Reprinted with permission from: Mitchell, T.B. 1962 Bees of the Eastern United States. North Carolina Agricultural Experiment Station Technical Bulletin No. 152.
FEMALE—Length 8-9 mm.; entirely black; face much longer than distance between eyes; eyes subparallel; space between lateral ocelli and margin of vertex about twice that between ocelli and eyes, the inter-ocellar space shorter; clypeus very slightly convex, its breadth fully twice the median length, apical margin somewhat produced medially, this area nearly straight; labrum broadly rounded apically, basal area slightly concave, median length slightly greater than basal width; mandibles somewhat broadened apically, distinctly tri-dentate; cheeks slightly broader than eyes; wings subhyaline, veins and stigma piceous; tegulae dark, smooth and shining; legs entirely dark, hind coxae somewhat swollen, and hind femora somewhat swollen medially; front spurs yellowish, mid and hind spurs piceous to black; pubescence entirely pale, very short and thin, somewhat more copious and elongate between antennae and along lower inner orbits, the pleura and propodeum margined with lines of denser and more elongate pubescence, posterior face of propodeum and scutellum posteriorly with rather elongate but sparse, whitish hairs; terga 1-4 with narrow, white, apical fasciae, discal pubescence hardly evident, but becoming more definite on 5 and 6, 6 with a quite dense, apical, more yellowish fringe, scopa yellowish, quite dense; punctures coarse, deep and distinct over most of body, close on face below ocelli, cheeks, and on thorax laterally, rather sparse on vertex posterior to ocelli, very coarse and quite close on scutum and scutellum; abdominal terga shining between deep and distinct punctures, these well separated and somewhat finer on the more basal terga medially, becoming somewhat coarser laterally, uniformly rather coarse and close on tergum crowded on 6, sterna with coarse, densely crowded punctures beneath the scopal hairs.

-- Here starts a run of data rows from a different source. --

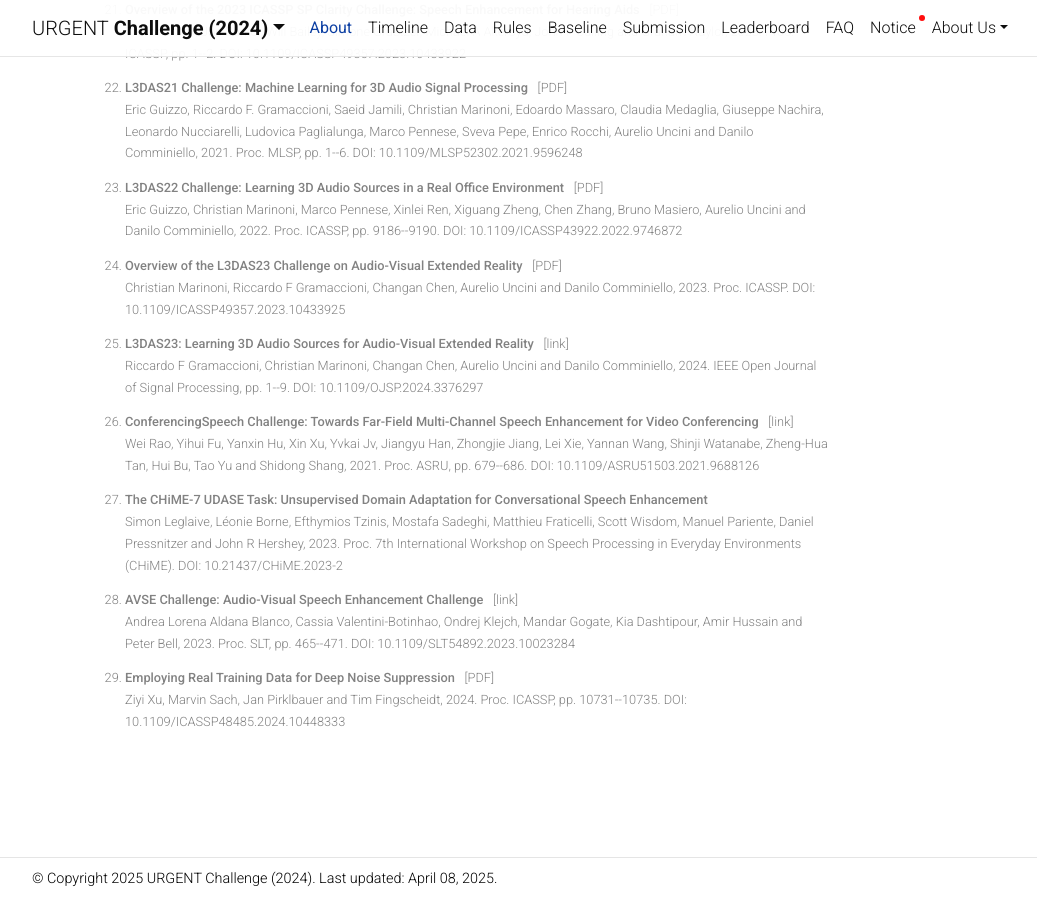
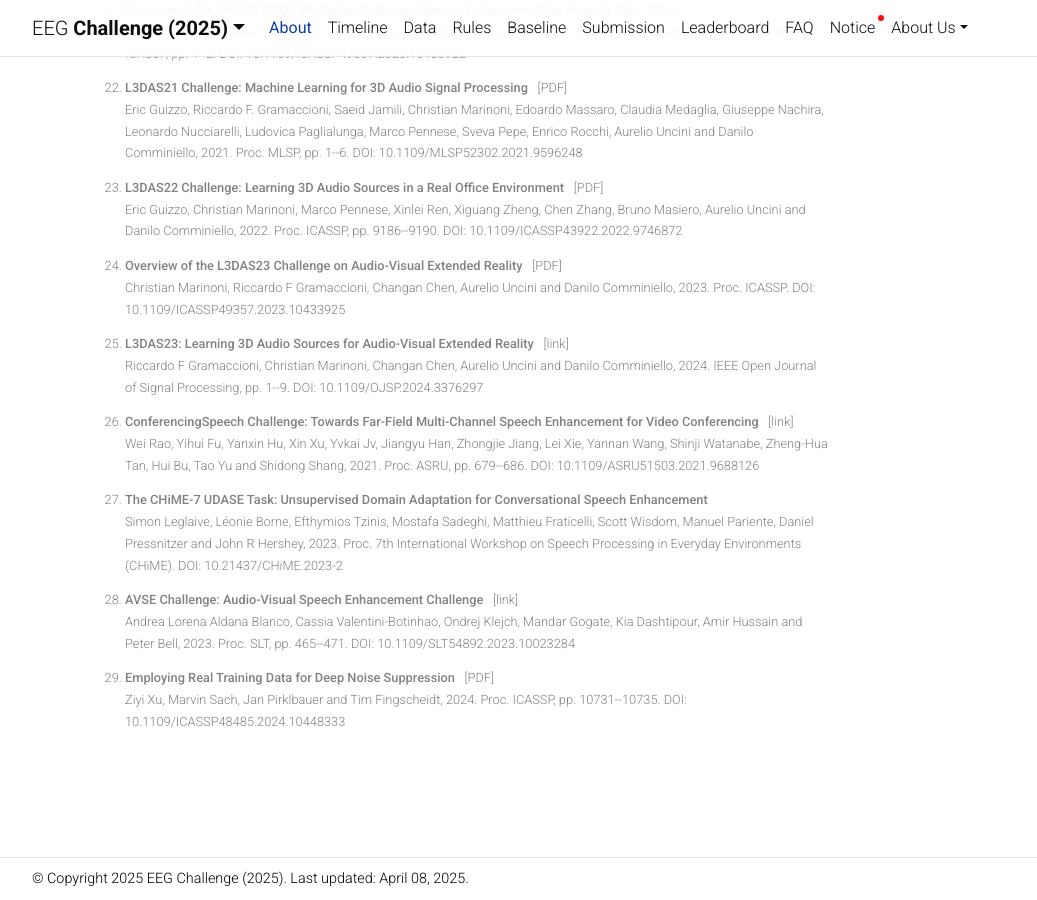
Before and after one commit to urgent-challenge/urgent2024, a Jekyll site: the page built from _pages/about.md, in a window 1280 px wide and 900 px high, scrolled down 4584 px. Shown: the whole window, without its empty margins (163-1200 px from the left). Built offline with Jekyll 4.4.1, drawn with Linux system fonts in a browser that asks for light colours; comment, search, counter and statistics services are not loaded; a style sheet for code colours, icons or effects is not loaded.

Commit message:
changing the config

```diff
--- a/_config.yml
+++ b/_config.yml
@@ -3,25 +3,23 @@
 # -----------------------------------------------------------------------------
 
 title: blank # the website title (if blank, full name will be used instead)
-first_name: URGENT
+first_name: EEG
 middle_name:
-last_name: Challenge (2024)
-year: 2024
-all_challenges:
-  2024: "/urgent2024/"
-  2025: "https://urgent-challenge.github.io/urgent2025/"
+last_name: Challenge (2025)
+year: 2025
 email: urgent.challenge@gmail.com
 description: Universality, Robustness, and Generalizability for EnhancemeNT # the ">" symbol means to ignore newlines until "footer_text:"
 
 footer_text: >
 
-keywords:  speech enhancement # add your own keywords or leave empty
+keywords:  EEG Decoding # add your own keywords or leave empty
 
 lang: en # the language of your site (for example: en, fr, cn, ru, etc.)
 icon: logo.jpg  # the emoji used as the favicon (alternatively, provide image name in /assets/img/)
 
-url: https://urgent-challenge.github.io # the base hostname & protocol for your site
-baseurl: /urgent2024 # the subpath of your site, e.g. /blog/
+url: eeg2025.github.io
+ # the base hostname & protocol for your site
+baseurl: /blog/ # the subpath of your site, e.g. /blog/
 last_updated: true # set to true if you want to display last updated in the footer
 impressum_path:  # set to path to include impressum link in the footer, use the same path as permalink in a page, helps to conform with EU GDPR
 
@@ -69,7 +67,7 @@ og_image: # The site-wide (default for all links) Open Graph preview image
 # Social integration
 # -----------------------------------------------------------------------------
 
-github_username: urgent-challenge # your GitHub user name
+github_username: eeg2025 # your GitHub user name
 gitlab_username: # your GitLab user name
 twitter_username: # your Twitter handle
 linkedin_username: # your LinkedIn user name
```
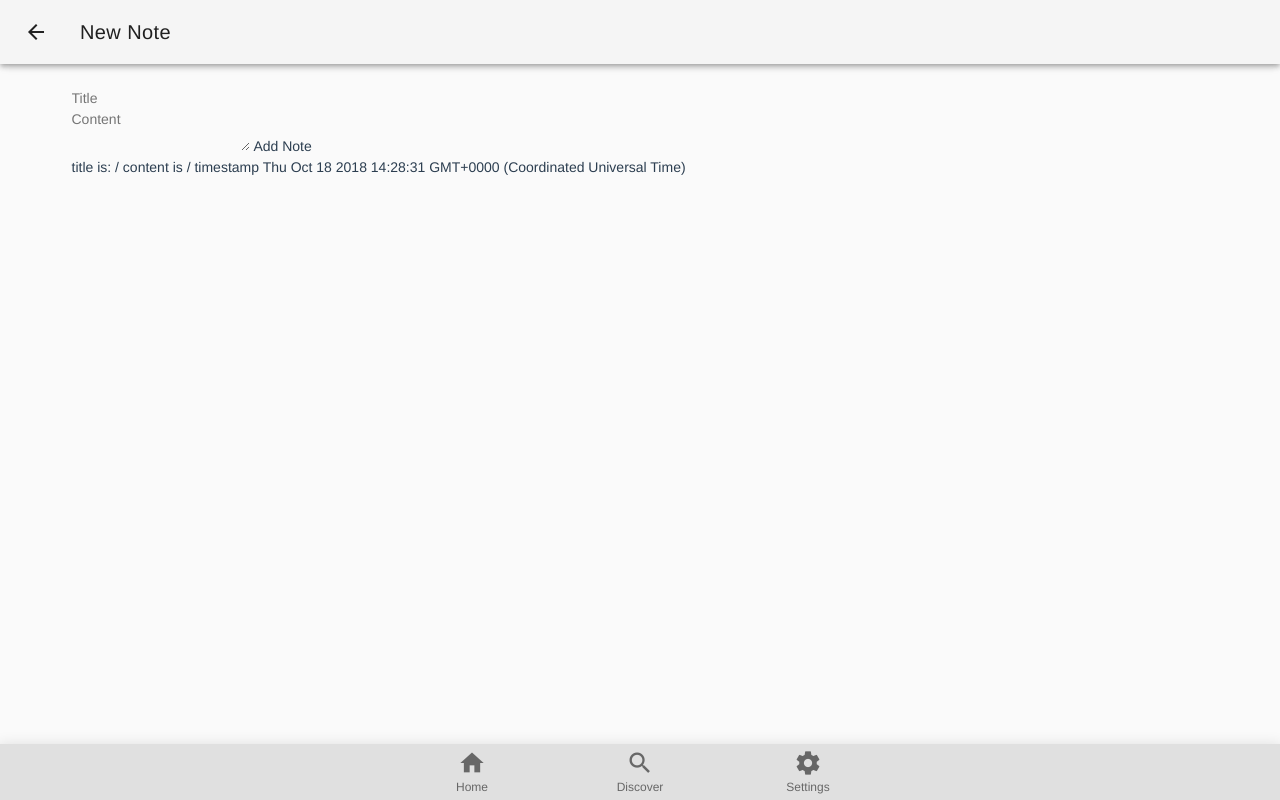
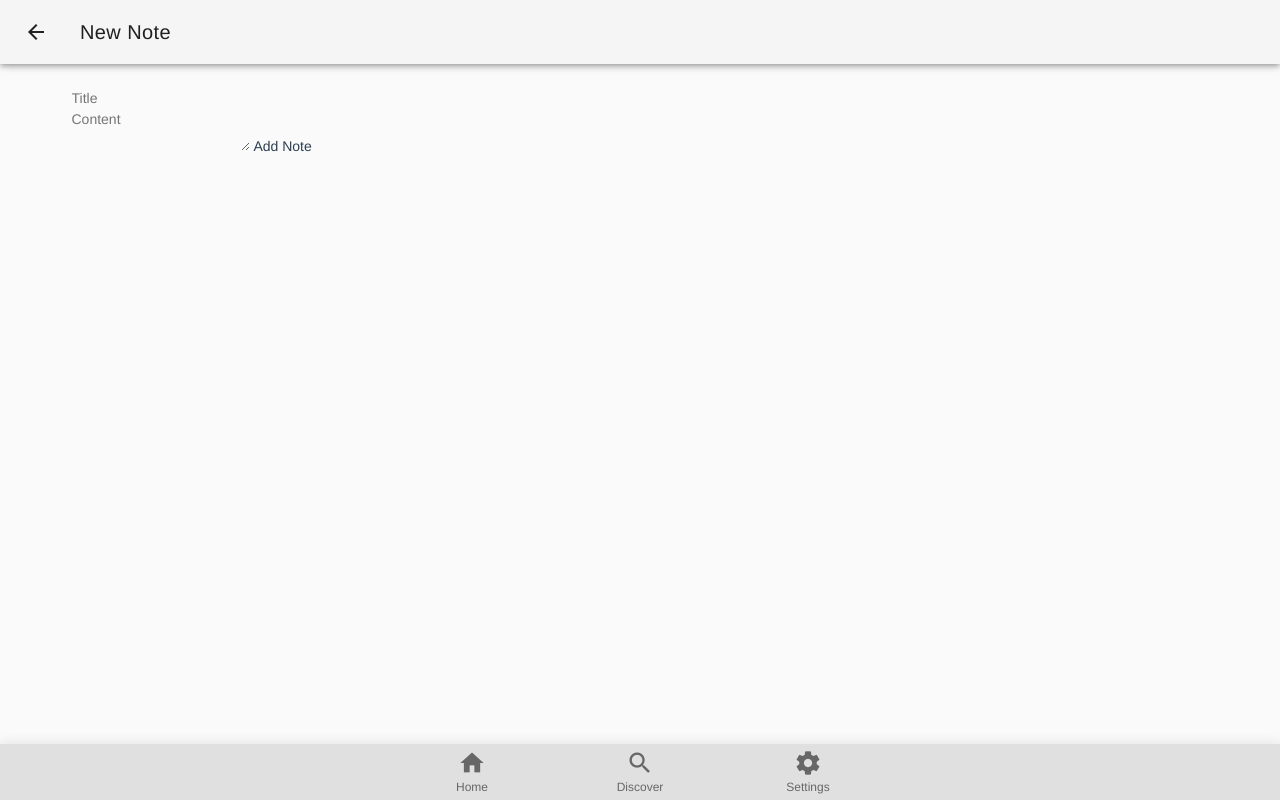
Before and after one commit to psteinroe/dt-livia-frontend, a Vue app: page /NewNote in a window 1280 px wide. Built offline with nearby package versions, Linux system fonts and the light colour scheme; no server answers; what vue-firestore would draw is missing.

Commit message:
delete paragraph

```diff
--- a/src/components/home/NewNote.vue
+++ b/src/components/home/NewNote.vue
@@ -7,7 +7,6 @@
                 <br>
                 <textarea v-model="content" placeholder="Content"/>
                 <button type="submit">Add Note</button>
-                <p>title is: {{ title }} / content is {{ content }} / timestamp {{ time }} </p>
                 <p> {{ success }} </p>
             </form>
         </v-flex>
```
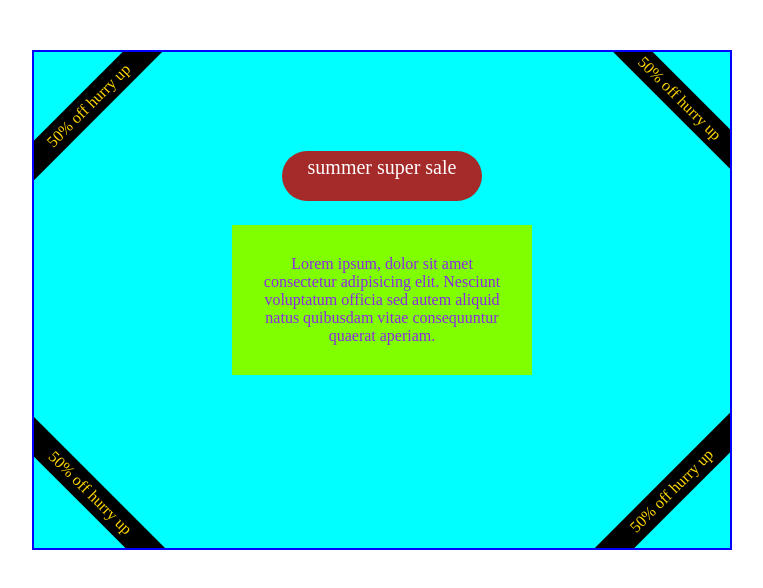
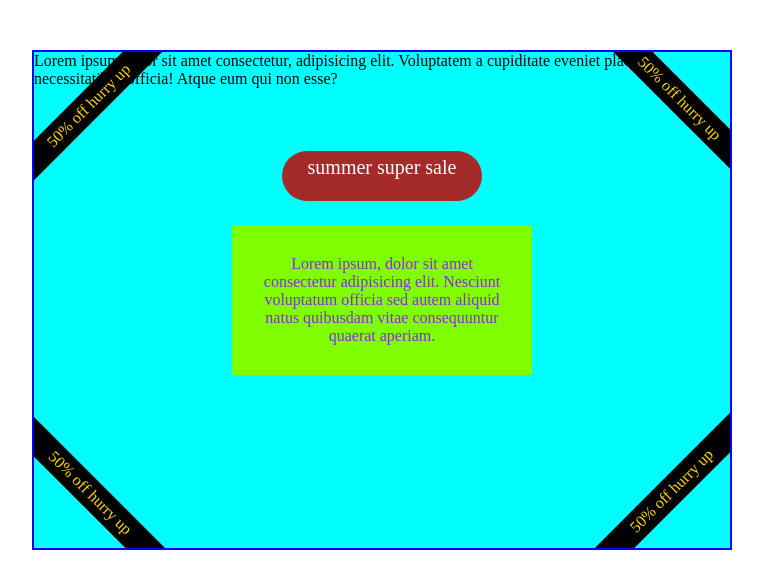
Before and after one commit to aimanqureshi842/3d-animation, a plain HTML site: page index.html in a window 1280 px wide. Shown: the whole page, without its empty margins (258-1021 px from the left). Drawn offline with Linux system fonts and the light colour scheme.

Commit message:
Add para

```diff
--- a/index.html
+++ b/index.html
@@ -18,6 +18,7 @@
     <div class="boxA box2">50% off hurry up</div>
     <div class="boxA box3">50% off hurry up</div>
     <div class="boxA box4">50% off hurry up</div>
+    <p>Lorem ipsum dolor sit amet consectetur, adipisicing elit. Voluptatem a cupiditate eveniet placeat, necessitatibus officia! Atque eum qui non esse?</p>
 
 </div>
 </body>
```
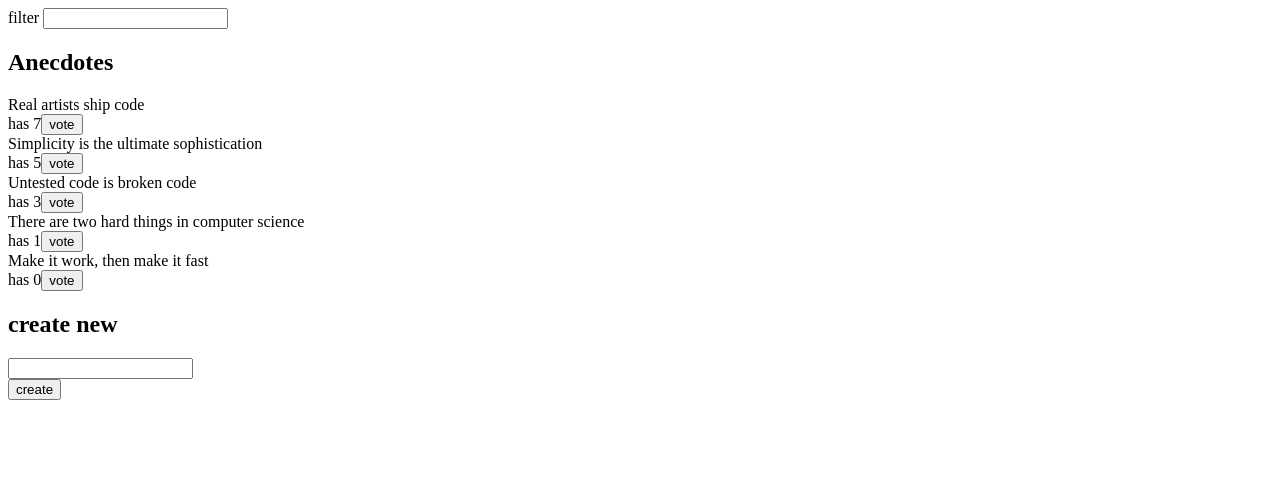
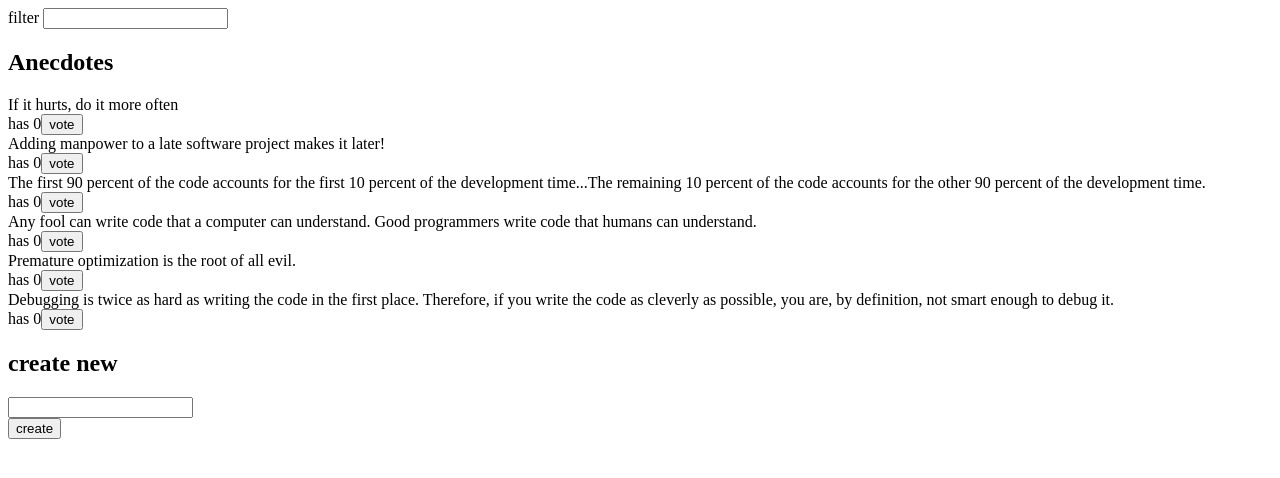
Before and after one commit to andif-coder/full-stack-open-2026-part6, a React (Vite) app in the folder anecdotes/: page / in a window 1280 px wide. Shown: the top 478 px of the page. Built offline with nearby package versions, Linux system fonts and the light colour scheme; data requests are answered from the project's data file.

Commit message:
EX6.7 of part6

```diff
--- a/anecdotes/src/components/AnecdoteList.jsx
+++ b/anecdotes/src/components/AnecdoteList.jsx
@@ -1,8 +1,13 @@
 import { useAnecdotes, useAnecdotesControls, useAnecdotesFilter } from "../store"
+import { useEffect } from "react"
 const AnecdoteList = () => {
 	const filter = useAnecdotesFilter()
   const anecdotes = useAnecdotes()
 	const addVotes = useAnecdotesControls().addVotes
+	const initAnecdotes = useAnecdotesControls().initAnecdotes
+	useEffect(() => {
+		initAnecdotes()
+	}, [initAnecdotes])
   const vote = (id) => {
     console.log("vote", id)
 		addVotes(id)
--- /dev/null
+++ b/anecdotes/src/services/anecdotes.js
@@ -0,0 +1,10 @@
+const baseUrl = 'http://localhost:3001/anecdotes'
+const getAll = async () => {
+	const response = await fetch(baseUrl)
+	if (!response.ok) {
+		throw new Error(`GET error: ${response.status} ${response.statusText}`)
+	}
+	return await response.json()
+}
+
+export default { getAll }
--- a/anecdotes/src/store.js
+++ b/anecdotes/src/store.js
@@ -1,20 +1,21 @@
 import { create } from 'zustand'
+import anecdotesService from './services/anecdotes'
 
-const anecdotesAtStart = [
-  'Make it work, then make it fast',
-  'There are two hard things in computer science',
-  'Untested code is broken code',
-  'Simplicity is the ultimate sophistication',
-  'Real artists ship code'
-]
+// const anecdotesAtStart = [
+//   'Make it work, then make it fast',
+//   'There are two hard things in computer science',
+//   'Untested code is broken code',
+//   'Simplicity is the ultimate sophistication',
+//   'Real artists ship code'
+// ]
 
-const initialAnecdotes = [
-  { content: "Make it work, then make it fast", id: "5", votes: 0 },
-  { content: "There are two hard things in computer science", id: "4", votes: 1 },
-  { content: "Untested code is broken code", id: "3", votes: 3 },
-  { content: "Simplicity is the ultimate sophistication", id: "2", votes: 5 },
-  { content: "Real artists ship code", id: "1", votes: 7 },
-]
+// const initialAnecdotes = [
+//   { content: "Make it work, then make it fast", id: "5", votes: 0 },
+//   { content: "There are two hard things in computer science", id: "4", votes: 1 },
+//   { content: "Untested code is broken code", id: "3", votes: 3 },
+//   { content: "Simplicity is the ultimate sophistication", id: "2", votes: 5 },
+//   { content: "Real artists ship code", id: "1", votes: 7 },
+// ]
 
 // const anecdotesAtStart = [
 //   'If it hurts, do it more often',
@@ -34,7 +35,7 @@ export const asObject = anecdote => ({
 })
 
 export const useAnecdoteStore = create((set) => ({
-  anecdotes: initialAnecdotes,
+  anecdotes: [],
 	filter: '',
   actions: {
 		addVotes: (id) => set(state => ({
@@ -42,6 +43,10 @@ export const useAnecdoteStore = create((set) => ({
 	})),
 		addAs: (as) => set(state => ({ anecdotes: state.anecdotes.concat(as) })),
 		changeFilter: (f) => set(() => ({ filter: f })),
+		initAnecdotes: async () => {
+			const initialAnecdotes = await anecdotesService.getAll()
+			set(() => ({ anecdotes: initialAnecdotes }))
+		},
 	},
 }))
 
```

MALE—Length 7 mm.; entirely black; face somewhat longer than distance between eyes above; eyes very slightly convergent below; lateral ocelli sub-equally distant from eyes and each other, widely removed from margin of vertex; median length of clypeus about half the breadth, slightly convex, apical margin nearly straight; labrum little if any longer than basal width, rounded apically; mandibles bi-dentate; cheeks slightly narrower than eyes; wings subhyaline, veins and stigma brownish; tegulae brownish-hyaline, smooth and shining; legs entirely dark, hind coxae somewhat swollen, hind femora only slightly front spurs pale yellowish, middle pair more testaceous, hind spurs brownish-testaceous; tergum 6 conspicuously quadri-dentate, median teeth narrowly rounded or subtruncate apically, lateral teeth triangularly acute; tergum 7 very short, transverse, apical margin nearly straight; sterna 1-4 exposed, black, and 6 as shown (fig. 17); genital armature and sterna 7 and 8 similar to floridana 18); pubescence entirely pale, rather loose thin in general, but quite copious and elongate around antennae and lower part of face, cheeks below, pronotum laterally, scutellum posteriorly, along each margin of mesopleura, and along lateral margins of posterior face propodeum; terga 1-4 with dense, white, apical fasciae, these somewhat narrower medially, becoming more dense and conspicuous laterally, 5 not definitely fasciate, discal pubescence very short, thin and inconspicuous, barely entirely pale; sterna 2 and 3 fringed apically with long, whitish pubescence; coarse, deep and distinct, quite close general, but somewhat more widely separated on vertex medially, on scutum near median part of disc posteriorly, and on scutellum, an area on lower part of pleura where they more definitely separated; tergum 1 closely and coarsely punctate, 2 and 3 with somewhat finer and more widely separated punctures medially, these becoming quite coarse, deep close laterally, 4-6 closely, deeply and rather coarsely punctate throughout; exposed sterna closely, deeply and coarsely punctate.
DISTRIBUTION — This species is chiefly western, but has been collected in Wisconsin, Illinois and Georgia, in May and August.
FLOWER RECORD — Helianthus. Robertson (1929) records bucconis on the following genera: Brauneria, Coreopsis, Solidago, Verbena and Verbesina.
Another subspecies, denticulata Cresson, is western in distribution.